Nonna’s Wood Fired Pizzas sources main ingredients across Ireland and Italy

Two pizza-loving entrepreneurs, whose Derry business has just been named as the best takeaway in Northern Ireland, are worried that failure by the UK to secure a Brexit trade deal in talks that begin on Monday could undermine their business.

Brothers Darren and Ryan Bradley, who both have backgrounds in IT, established Nonna's Wood Fired Pizzas in Derry in 2016 after years of making pilgrimages to small towns and villages throughout Italy to explore Italian cuisine and culture.

After many failed attempts to find authentic Italian pizzas back on home soil, they decided to build their own “back yard pizza oven” and taught themselves the “art of proper pizza making from scratch”. The brothers established their first restaurant in Spencer Road in Derry and then quickly followed it up with another on Shipquay Street.

They are now looking at the possibility of investing in pop-up restaurants in Belfast and at festivals and events throughout the island.


According to Darren their “passion” for discovering and sourcing the “best, fresh ingredients” is what sets them apart.

They support local suppliers, including Corndale Farm, which produces Northern Irish charcuterie, Dart Mountain Cheese from the Sperrin Mountains and Broighter Gold, the cold pressed rapeseed oil suppliers.

But the brothers import all their pizza flour from Naples, and their mozzarella from Toons Bridge Dairy in Macroom in west Cork and Cratloe Hills Sheep's Cheese from Co Clare.

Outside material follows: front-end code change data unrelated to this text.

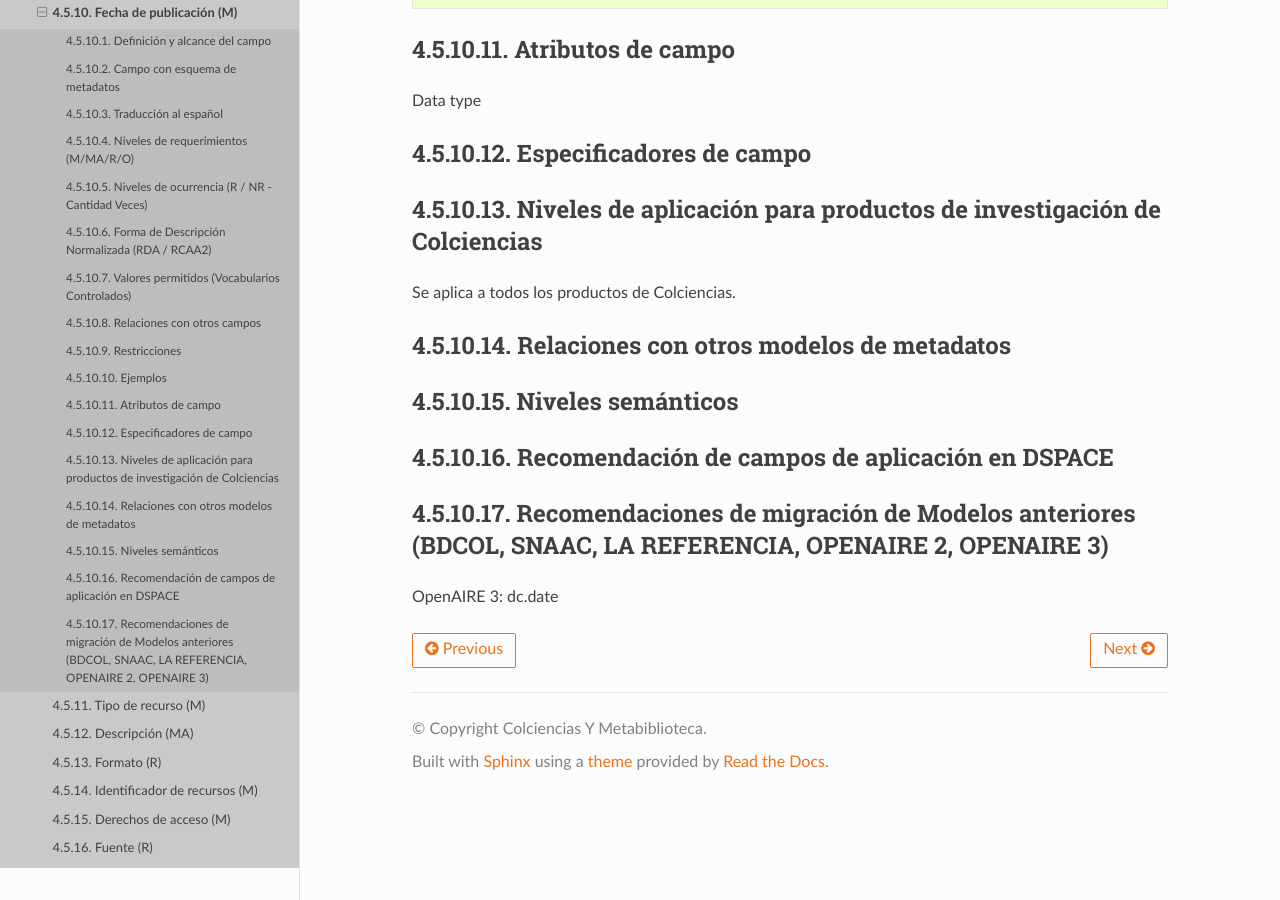
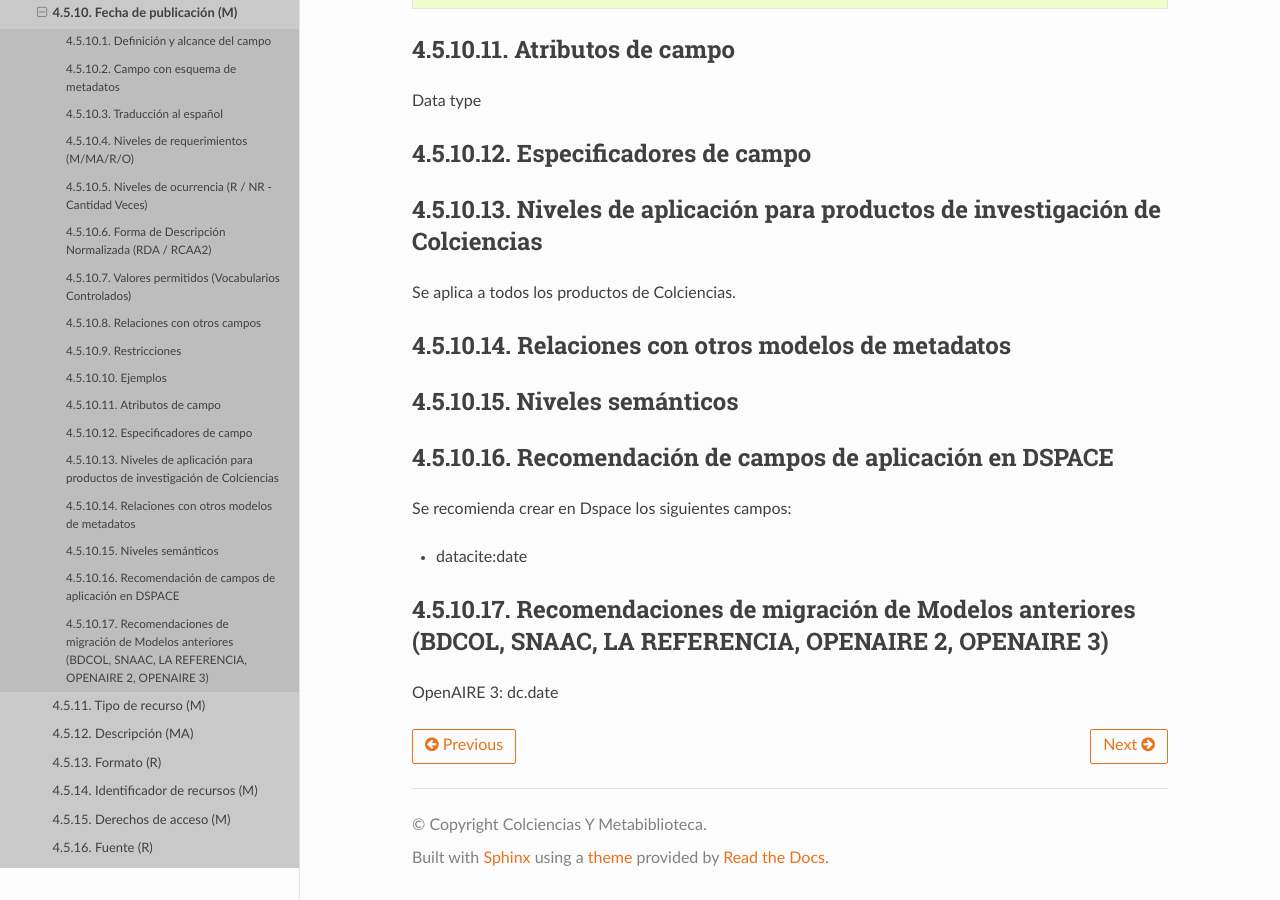
Before and after one commit to rcic/openaire4, a Sphinx documentation site: the page built from docs/field_publicationdate.rst, in a window 1280 px wide and 900 px high, scrolled down 1241 px. Built offline with Sphinx 7.4.7 and the Read the Docs theme 2.0.0, drawn with Linux system fonts in a browser that asks for light colours.

Commit message:
actualizacion

```diff
--- a/docs/field_publicationdate.rst
+++ b/docs/field_publicationdate.rst
@@ -71,6 +71,9 @@ Niveles semánticos
 
 Recomendación de campos de aplicación en DSPACE
 -----------------------------------------------
+Se recomienda crear en Dspace los siguientes campos:
+
+- datacite:date
 
 Recomendaciones de migración de Modelos anteriores (BDCOL, SNAAC, LA REFERENCIA, OPENAIRE 2, OPENAIRE 3)
 --------------------------------------------------------------------------------------------------------
```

Their dedication to “fresh and locally sourced products” was just one of the reasons why the judging panel from this year’s Great British Takeaway Awards decided to choose Nonna’s as the only pizzeria winner out of competitors selected by public votes from 12 regions from across the UK.

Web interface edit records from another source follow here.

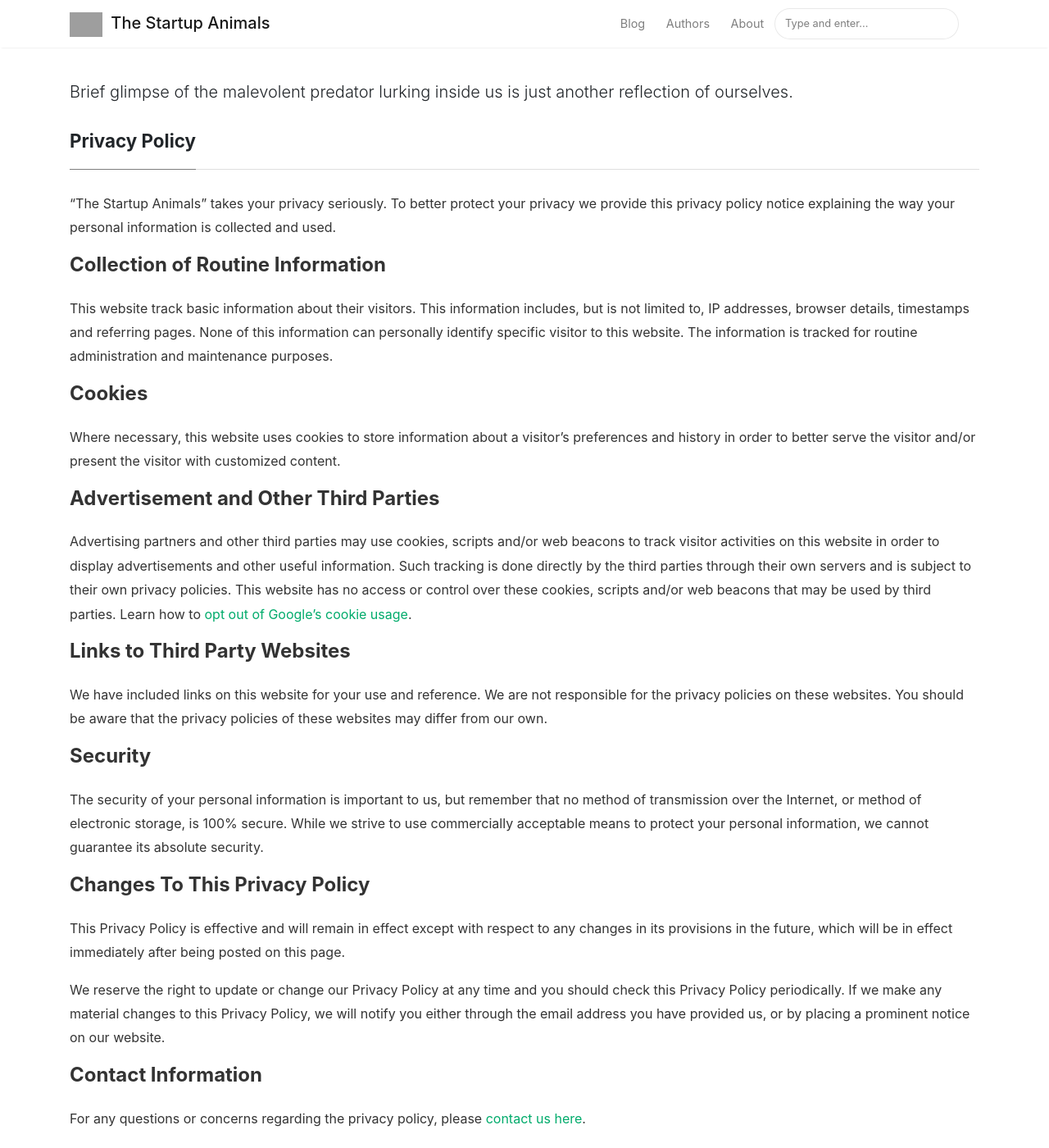
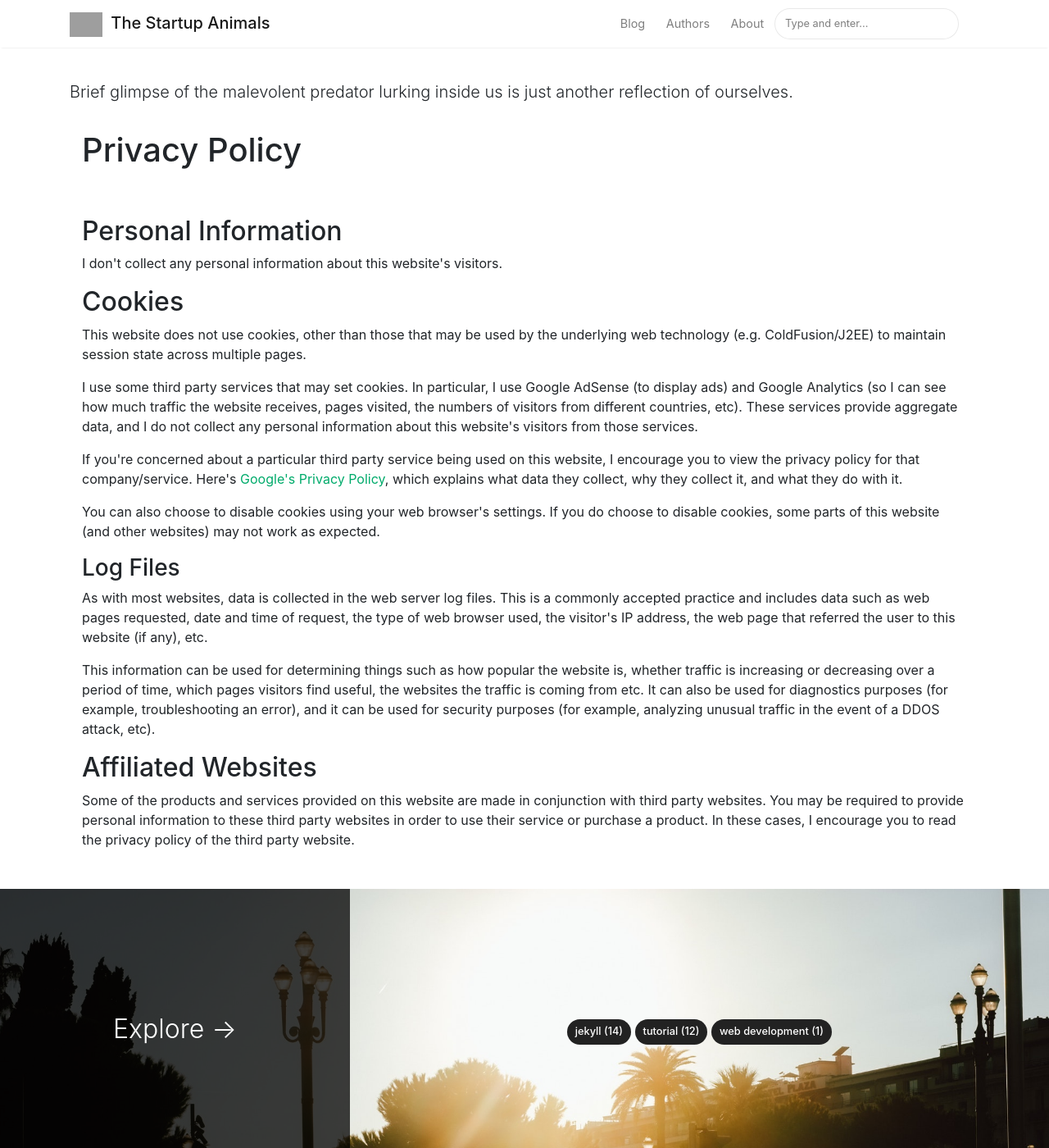
Before and after one commit to startupanimal/startupanimal.github.io, a Jekyll site: the page built from _pages/privacy-policy.html, in a window 1280 px wide and 1400 px high. Shown: the whole window at 82% size. Built offline with Jekyll 4.4.1, drawn with Linux system fonts in a browser that asks for light colours; nearby versions of some CDN libraries; our own code applies the rules of GitHub Pages for plain Markdown files; some of the changed text lies outside the part shown; grey boxes are pictures that could not be loaded.

Commit message:
privacy policy added

```diff
--- a/_config.yml
+++ b/_config.yml
@@ -20,7 +20,7 @@ authors:
     email: rama@startupanimal.com
     web: https://ramaprashanth.com
     twitter: https://twitter.com/ramaprashanthrv
-    description: "Robotics Evangelist in constant pursuit of finding out who I am and a passionate learner."
+    description: "Robotics Evangelist in constant pursuit of finding out who I am. Am also a quick and passionate learner."
   venkat:
     name: Venkat
     display_name: Venkat
--- a/_layouts/default.html
+++ b/_layouts/default.html
@@ -156,9 +156,13 @@ ga('send', 'pageview');
 ================================================== -->
 <footer class="footer">
     <div class="container">
-        <div class="row">
-            <div class="col-md-6 col-sm-6 text-center text-lg-left">
-                Copyright © {{ site.time | date: "%Y" }} {{ site.name }}
+        <div class="row align-items-center justify-content-between">
+            <div>
+                <span class="navbar-brand mr-2 mb-0"><strong>{{site.name}}</strong></span>
+                <span>Copyright © <script>document.write(new Date().getFullYear())</script>.</span>
+            </div>
+            <div>
+                <a target="_top" href="{{ site.baseurl }}/privacy-policy.html"> Privacy Policy </a>
             </div>
         </div>
     </div>
--- /dev/null
+++ b/_pages/privacy-policy.html
@@ -0,0 +1,29 @@
+---
+title: "Privacy Policy"
+layout: default
+permalink: "/privacy-policy.html"
+---
+
+<div class="container">
+    <h1>Privacy Policy</h1><br><br>
+
+    <h2>Personal Information</h2>
+
+    <p>I don't collect any personal information about this website's visitors.</p>
+
+    <h2>Cookies</h2>
+    <p>This website does not use cookies, other than those that may be used by the underlying web technology (e.g. ColdFusion/J2EE) to maintain session state across multiple pages. </p>
+    <p>I use some third party services that may set cookies. In particular, I use Google AdSense (to display ads) and Google Analytics (so I can see how much traffic the website receives, pages visited, the numbers of visitors from different countries, etc). These services provide aggregate data, and I do not collect any personal information about this website's visitors from those services.</p>
+
+    <p>If you're concerned about a particular third party service being used on this website, I encourage you to view the privacy policy for that company/service. Here's <a target="_blank" href="https://policies.google.com/privacy">Google's Privacy Policy</a>, which explains what data they collect, why they collect it, and what they do with it.</p>
+
+    <p>You can also choose to disable cookies using your web browser's settings. If you do choose to disable cookies, some parts of this website (and other websites) may not work as expected.</p>
+
+    <h3>Log Files</h3>
+    <p>As with most websites, data is collected in the web server log files. This is a commonly accepted practice and includes data such as web pages requested, date and time of request, the type of web browser used, the visitor's IP address, the web page that referred the user to this website (if any), etc.</p>
+    <p>This information can be used for determining things such as how popular the website is, whether traffic is increasing or decreasing over a period of time, which pages visitors find useful, the websites the traffic is coming from etc. It can also be used for diagnostics purposes (for example, troubleshooting an error), and it can be used for security purposes (for example, analyzing unusual traffic in the event of a DDOS attack, etc).</p>
+
+
+    <h2>Affiliated Websites</h2>
+    <p>Some of the products and services provided on this website are made in conjunction with third party websites. You may be required to provide personal information to these third party websites in order to use their service or purchase a product. In these cases, I encourage you to read the privacy policy of the third party website.</p>
+</div>
--- a/_pages/privacy-policy.md
+++ /dev/null
@@ -1,43 +0,0 @@
----
-title: "Privacy Policy"
-permalink: "/privacy-policy.html"
----
-
-"{{site.name}}" takes your privacy seriously. To better protect your privacy we provide this privacy policy notice explaining the way your personal information is collected and used.
-
-
-#### Collection of Routine Information
-
-This website track basic information about their visitors. This information includes, but is not limited to, IP addresses, browser details, timestamps and referring pages. None of this information can personally identify specific visitor to this website. The information is tracked for routine administration and maintenance purposes.
-
-
-#### Cookies
-
-Where necessary, this website uses cookies to store information about a visitor’s preferences and history in order to better serve the visitor and/or present the visitor with customized content.
-
-
-#### Advertisement and Other Third Parties
-
-Advertising partners and other third parties may use cookies, scripts and/or web beacons to track visitor activities on this website in order to display advertisements and other useful information. Such tracking is done directly by the third parties through their own servers and is subject to their own privacy policies. This website has no access or control over these cookies, scripts and/or web beacons that may be used by third parties. Learn how to [opt out of Google’s cookie usage](http://www.google.com/privacy_ads.html).
-
-
-#### Links to Third Party Websites
-
-We have included links on this website for your use and reference. We are not responsible for the privacy policies on these websites. You should be aware that the privacy policies of these websites may differ from our own.
-
-
-#### Security
-
-The security of your personal information is important to us, but remember that no method of transmission over the Internet, or method of electronic storage, is 100% secure. While we strive to use commercially acceptable means to protect your personal information, we cannot guarantee its absolute security.
-
-
-#### Changes To This Privacy Policy
-
-This Privacy Policy is effective and will remain in effect except with respect to any changes in its provisions in the future, which will be in effect immediately after being posted on this page.
-
-We reserve the right to update or change our Privacy Policy at any time and you should check this Privacy Policy periodically. If we make any material changes to this Privacy Policy, we will notify you either through the email address you have provided us, or by placing a prominent notice on our website.
-
-
-#### Contact Information
-
-For any questions or concerns regarding the privacy policy, please [contact us here]({{site.baseurl}}/contact.html).
```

Darren said both he and his brother Ryan are delighted to have won the award, but they are concerned about what Brexit could mean for a business that depends on a vital raw ingredient from Naples.

“We’ve lots of Italian connections and, like everyone else, we’re waiting to see what happens. Will there be new tariffs? Will there be new rules and regulations? Nobody knows at this time what it will mean for us,” Darren said.

Negotiations on the trade deal start on Monday. Discussions are scheduled to be intense, with 10 rounds of meetings between the EU and the UK scheduled every three weeks with a view to having a Brexit deal sealed by the middle of October.

Francess McDonnell

Francess McDonnell

Francess McDonnell is a contributor to The Irish Times specialising in business